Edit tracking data
= Beginning of Section =

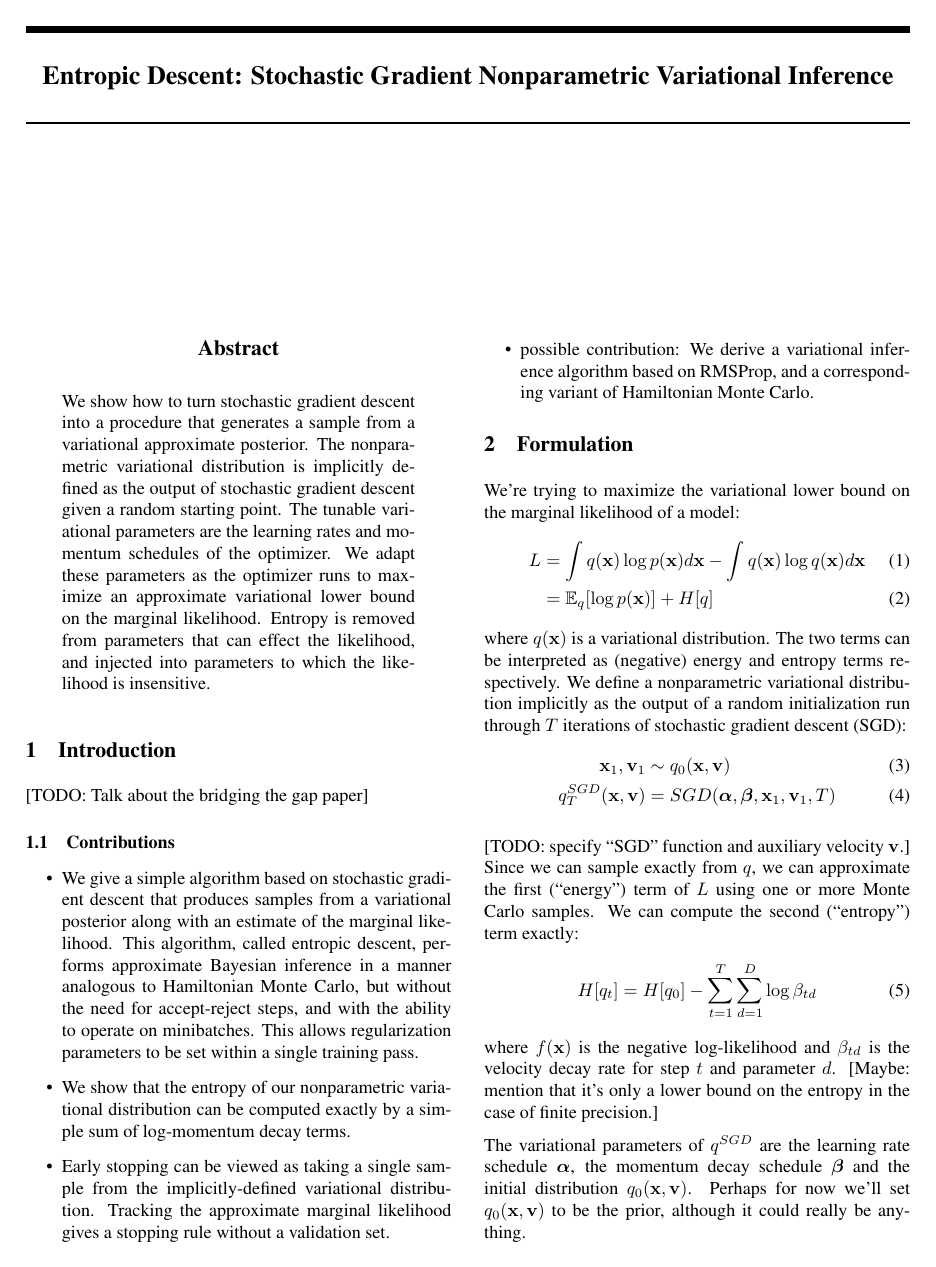
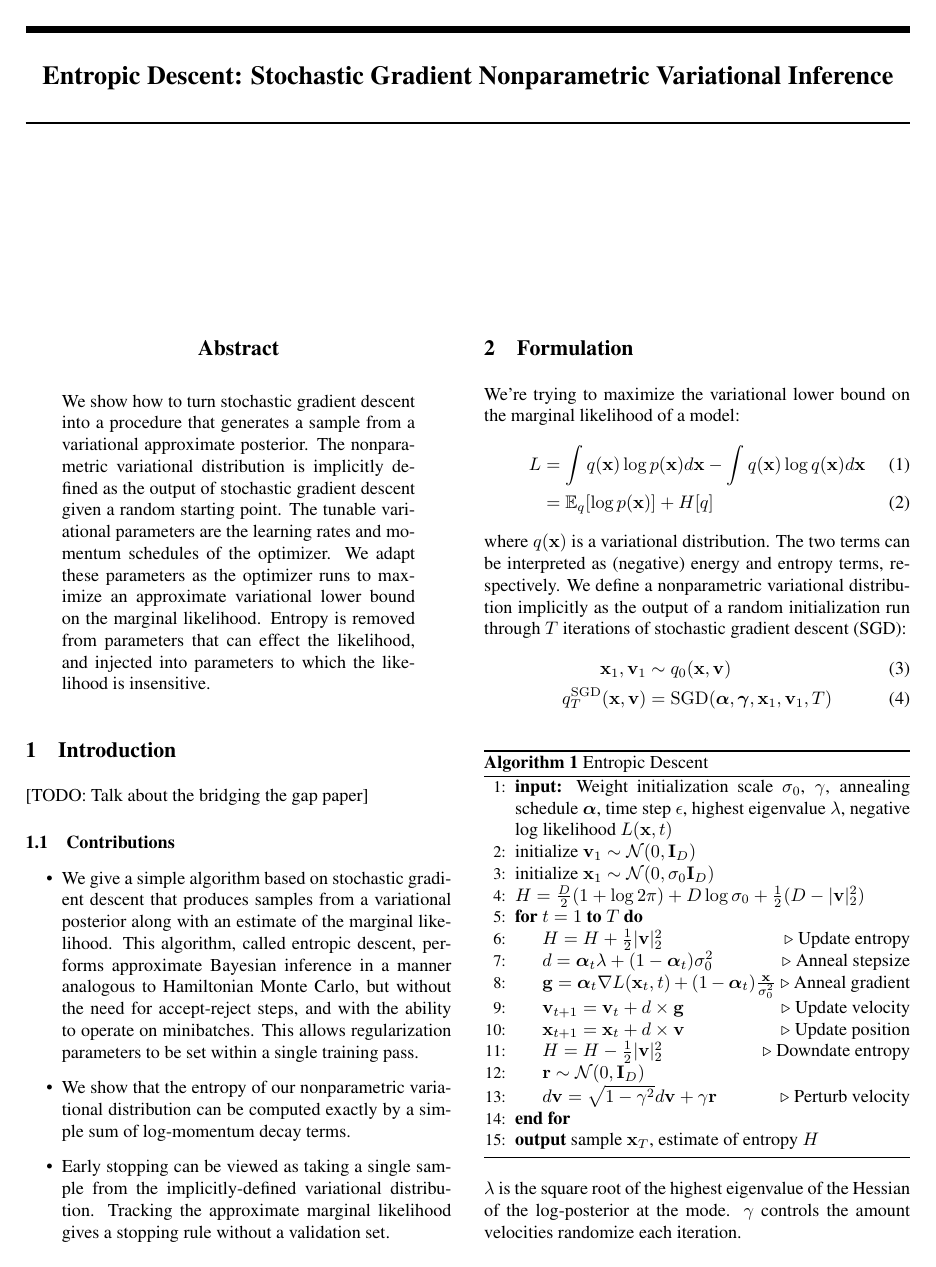
Before and after one commit to HIPS/maxwells-daemon, a LaTeX paper (paper/md_paper.tex): page 1 of 4 before the commit and page 1 of 3 after it. Compiled offline with pdfLaTeX.

Commit message:
Added entropic descent algorithm box

```diff
--- a/paper/md_paper.tex
+++ b/paper/md_paper.tex
@@ -12,9 +12,10 @@
 \usepackage{hyperref}
 \usepackage{natbib}
 \usepackage{color}
+\usepackage{algorithm}
 
-  \definecolor{mydarkblue}{rgb}{0,0.08,0.45}
-  \hypersetup{ %
+\definecolor{mydarkblue}{rgb}{0,0.08,0.45}
+\hypersetup{ %
     pdftitle={},
     pdfauthor={},
     pdfsubject={},
@@ -28,12 +29,15 @@
     urlcolor=mydarkblue,
     pdfview=FitH}
 
+% Math typesetting.
 \newcommand{\vx}{\mathbf{x}}
 \newcommand{\vX}{\mathbf{X}}
 \newcommand{\vw}{\mathbf{w}}
 \newcommand{\vv}{\mathbf{v}}
+\newcommand{\vr}{\mathbf{r}}
 \newcommand{\vg}{\mathbf{g}}
-\newcommand{\vzero}{\mathbf{0}}
+\newcommand{\vI}{\mathbf{I}}
+\newcommand{\vzero}{\bf{0}}
 \newcommand{\ones}[1]{\mat{1}_{#1}}
 \newcommand{\eye}[1]{\mat{E}_{#1}}
 \newcommand{\tra}{^{\mathsf{T}}}
@@ -103,8 +121,8 @@ This allows regularization parameters to be set within a single training pass.
 \item We show that the entropy of our nonparametric variational distribution can be computed exactly by a simple sum of log-momentum decay terms.
 \item Early stopping can be viewed as taking a single sample from the implicitly-defined variational distribution.
 Tracking the approximate marginal likelihood gives a stopping rule without a validation set.
-\item possible contribution:  We derive a variational inference algorithm based on RMSProp, and a corresponding variant of Hamiltonian Monte Carlo.
 \end{itemize}
+
 
 \section{Formulation}
 
@@ -116,22 +134,44 @@ L & = \int q(\params) \log p(\params) d\params - \int q(\params) \log q(\params)
 \end{align}
 %
 where $q(\params)$ is a variational distribution.
-The two terms can be interpreted as (negative) energy and entropy terms respectively.
+The two terms can be interpreted as (negative) energy and entropy terms, respectively.
 We define a nonparametric variational distribution implicitly as the output of a random initialization run through $T$ iterations of stochastic gradient descent (SGD):
 %
 \begin{align}
 \params_1, \vv_1 & \sim \distinit \\
-q^{SGD}_T(\params, \vv) & =    SGD(\stepsizes, \decays, \params_1, \vv_1, T)
+q^{\SGD}_T(\params, \vv) & =    \SGD(\stepsizes, \decays, \params_1, \vv_1, T)
 \end{align}
 %
 
-[TODO: specify ``SGD'' function and auxiliary velocity $\vv$.]
-Since we can sample exactly from $q$, we can approximate the first (``energy'') term of $L$ using one or more Monte Carlo samples. We can compute the second (``entropy'') term exactly:
-\begin{align}
-H[q_t] = H[q_0] - \sum_{t=1}^{T} \sum_{d=1}^{D} \log \decay_{td}
-\end{align}
-%
-where $f(\params)$ is the negative log-likelihood and $\decay_{td}$ is the velocity decay rate for step $t$ and parameter $d$.
-[Maybe: mention that it's only a lower bound on the entropy in the case of finite precision.]
 
-The variational parameters of $q^{SGD}$ are the learning rate schedule $\stepsizes$, the momentum decay schedule $\decays$ and the initial distribution $\distinit$.
+
+\begin{algorithm}
+   \caption{Entropic Descent}
+   \label{alg:entropic-descent}
+\begin{algorithmic}[1]
+	\State {\bfseries input:}
+	Weight initialization scale $\sigma_0$,
+	$\decay$,
+	annealing schedule $\stepsizes$,
+	time step $\epsilon$,
+	highest eigenvalue $\lambda$,
+	negative log likelihood $L(\params, t)$
+	\State initialize $\vv_1 \sim \N{0}{\vI_D}$
+	\State initialize $\params_1 \sim \N{0}{\sigma_0 \vI_D}$
+	\State $\entropy = \frac{D}{2} (1 + \log 2 \pi) + D \log\sigma_0 + \frac{1}{2} (D - |\vv|_2^2)$
+	\For{$t=1$ {\bfseries to} $T$}
+		\State $\entropy = \entropy + \frac{1}{2} |\vv|_2^2$ \Comment{Update entropy}
+		\State $d =   \stepsizes_t \lambda     + (1 - \stepsizes_t) \sigma_0^2$ \Comment{Anneal stepsize}
+		\State $\vg = \stepsizes_t \gradparams + (1 - \stepsizes_t) \frac{\vx}{\sigma_0^2}$ \Comment{Anneal gradient}
+		\State $\vv_{t+1} = \vv_t + d \times \vg$ \Comment{Update velocity}
+		\State $\params_{t+1} = \params_t + d \times \vv$  \Comment{Update position}
+		\State $\entropy = \entropy - \frac{1}{2} |\vv|_2^2$  \Comment{Downdate entropy}
+		\State $\vr \sim \N{0}{\vI_D}$
+		\State $d\vv = \sqrt{1 - \decay^2} d\vv + \decay \vr$ \Comment{Perturb velocity}
+   \EndFor
+   \State \textbf{output} sample $\params_T$, estimate of entropy $\entropy$
+\end{algorithmic}
+\end{algorithm}
+
+$\lambda$ is the square root of the highest eigenvalue of the Hessian of the log-posterior at the mode.
+$\decay$ controls the amount velocities randomize each iteration.
@@ -294,0 +351 @@ However, they constrain their variational approximation to be Gaussian, as oppos
+H[q_t] = H[q_0] - \sum_{t=1}^{T} \sum_{d=1}^{D} \log \decay_{td}
```
Also changed, not shown: paper/md_paper.tex (126 more changed lines).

= End of Section =

What to work on
Once the pictures are removed, print all the remaining data exactly as it stands.

Your response
Before and after one commit to HIPS/maxwells-daemon, a LaTeX paper (paper/md_paper.tex): page 1 of 4 before the commit and page 1 of 3 after it. Compiled offline with pdfLaTeX.

Commit message:
Added entropic descent algorithm box

```diff
--- a/paper/md_paper.tex
+++ b/paper/md_paper.tex
@@ -12,9 +12,10 @@
 \usepackage{hyperref}
 \usepackage{natbib}
 \usepackage{color}
+\usepackage{algorithm}
 
-  \definecolor{mydarkblue}{rgb}{0,0.08,0.45}
-  \hypersetup{ %
+\definecolor{mydarkblue}{rgb}{0,0.08,0.45}
+\hypersetup{ %
     pdftitle={},
     pdfauthor={},
     pdfsubject={},
@@ -28,12 +29,15 @@
     urlcolor=mydarkblue,
     pdfview=FitH}
 
+% Math typesetting.
 \newcommand{\vx}{\mathbf{x}}
 \newcommand{\vX}{\mathbf{X}}
 \newcommand{\vw}{\mathbf{w}}
 \newcommand{\vv}{\mathbf{v}}
+\newcommand{\vr}{\mathbf{r}}
 \newcommand{\vg}{\mathbf{g}}
-\newcommand{\vzero}{\mathbf{0}}
+\newcommand{\vI}{\mathbf{I}}
+\newcommand{\vzero}{\bf{0}}
 \newcommand{\ones}[1]{\mat{1}_{#1}}
 \newcommand{\eye}[1]{\mat{E}_{#1}}
 \newcommand{\tra}{^{\mathsf{T}}}
@@ -103,8 +121,8 @@ This allows regularization parameters to be set within a single training pass.
 \item We show that the entropy of our nonparametric variational distribution can be computed exactly by a simple sum of log-momentum decay terms.
 \item Early stopping can be viewed as taking a single sample from the implicitly-defined variational distribution.
 Tracking the approximate marginal likelihood gives a stopping rule without a validation set.
-\item possible contribution:  We derive a variational inference algorithm based on RMSProp, and a corresponding variant of Hamiltonian Monte Carlo.
 \end{itemize}
+
 
 \section{Formulation}
 
@@ -116,22 +134,44 @@ L & = \int q(\params) \log p(\params) d\params - \int q(\params) \log q(\params)
 \end{align}
 %
 where $q(\params)$ is a variational distribution.
-The two terms can be interpreted as (negative) energy and entropy terms respectively.
+The two terms can be interpreted as (negative) energy and entropy terms, respectively.
 We define a nonparametric variational distribution implicitly as the output of a random initialization run through $T$ iterations of stochastic gradient descent (SGD):
 %
 \begin{align}
 \params_1, \vv_1 & \sim \distinit \\
-q^{SGD}_T(\params, \vv) & =    SGD(\stepsizes, \decays, \params_1, \vv_1, T)
+q^{\SGD}_T(\params, \vv) & =    \SGD(\stepsizes, \decays, \params_1, \vv_1, T)
 \end{align}
 %
 
-[TODO: specify ``SGD'' function and auxiliary velocity $\vv$.]
-Since we can sample exactly from $q$, we can approximate the first (``energy'') term of $L$ using one or more Monte Carlo samples. We can compute the second (``entropy'') term exactly:
-\begin{align}
-H[q_t] = H[q_0] - \sum_{t=1}^{T} \sum_{d=1}^{D} \log \decay_{td}
-\end{align}
-%
-where $f(\params)$ is the negative log-likelihood and $\decay_{td}$ is the velocity decay rate for step $t$ and parameter $d$.
-[Maybe: mention that it's only a lower bound on the entropy in the case of finite precision.]
 
-The variational parameters of $q^{SGD}$ are the learning rate schedule $\stepsizes$, the momentum decay schedule $\decays$ and the initial distribution $\distinit$.
+
+\begin{algorithm}
+   \caption{Entropic Descent}
+   \label{alg:entropic-descent}
+\begin{algorithmic}[1]
+	\State {\bfseries input:}
+	Weight initialization scale $\sigma_0$,
+	$\decay$,
+	annealing schedule $\stepsizes$,
+	time step $\epsilon$,
+	highest eigenvalue $\lambda$,
+	negative log likelihood $L(\params, t)$
+	\State initialize $\vv_1 \sim \N{0}{\vI_D}$
+	\State initialize $\params_1 \sim \N{0}{\sigma_0 \vI_D}$
+	\State $\entropy = \frac{D}{2} (1 + \log 2 \pi) + D \log\sigma_0 + \frac{1}{2} (D - |\vv|_2^2)$
+	\For{$t=1$ {\bfseries to} $T$}
+		\State $\entropy = \entropy + \frac{1}{2} |\vv|_2^2$ \Comment{Update entropy}
+		\State $d =   \stepsizes_t \lambda     + (1 - \stepsizes_t) \sigma_0^2$ \Comment{Anneal stepsize}
+		\State $\vg = \stepsizes_t \gradparams + (1 - \stepsizes_t) \frac{\vx}{\sigma_0^2}$ \Comment{Anneal gradient}
+		\State $\vv_{t+1} = \vv_t + d \times \vg$ \Comment{Update velocity}
+		\State $\params_{t+1} = \params_t + d \times \vv$  \Comment{Update position}
+		\State $\entropy = \entropy - \frac{1}{2} |\vv|_2^2$  \Comment{Downdate entropy}
+		\State $\vr \sim \N{0}{\vI_D}$
+		\State $d\vv = \sqrt{1 - \decay^2} d\vv + \decay \vr$ \Comment{Perturb velocity}
+   \EndFor
+   \State \textbf{output} sample $\params_T$, estimate of entropy $\entropy$
+\end{algorithmic}
+\end{algorithm}
+
+$\lambda$ is the square root of the highest eigenvalue of the Hessian of the log-posterior at the mode.
+$\decay$ controls the amount velocities randomize each iteration.
@@ -294,0 +351 @@ However, they constrain their variational approximation to be Gaussian, as oppos
+H[q_t] = H[q_0] - \sum_{t=1}^{T} \sum_{d=1}^{D} \log \decay_{td}
```
Also changed, not shown: paper/md_paper.tex (126 more changed lines).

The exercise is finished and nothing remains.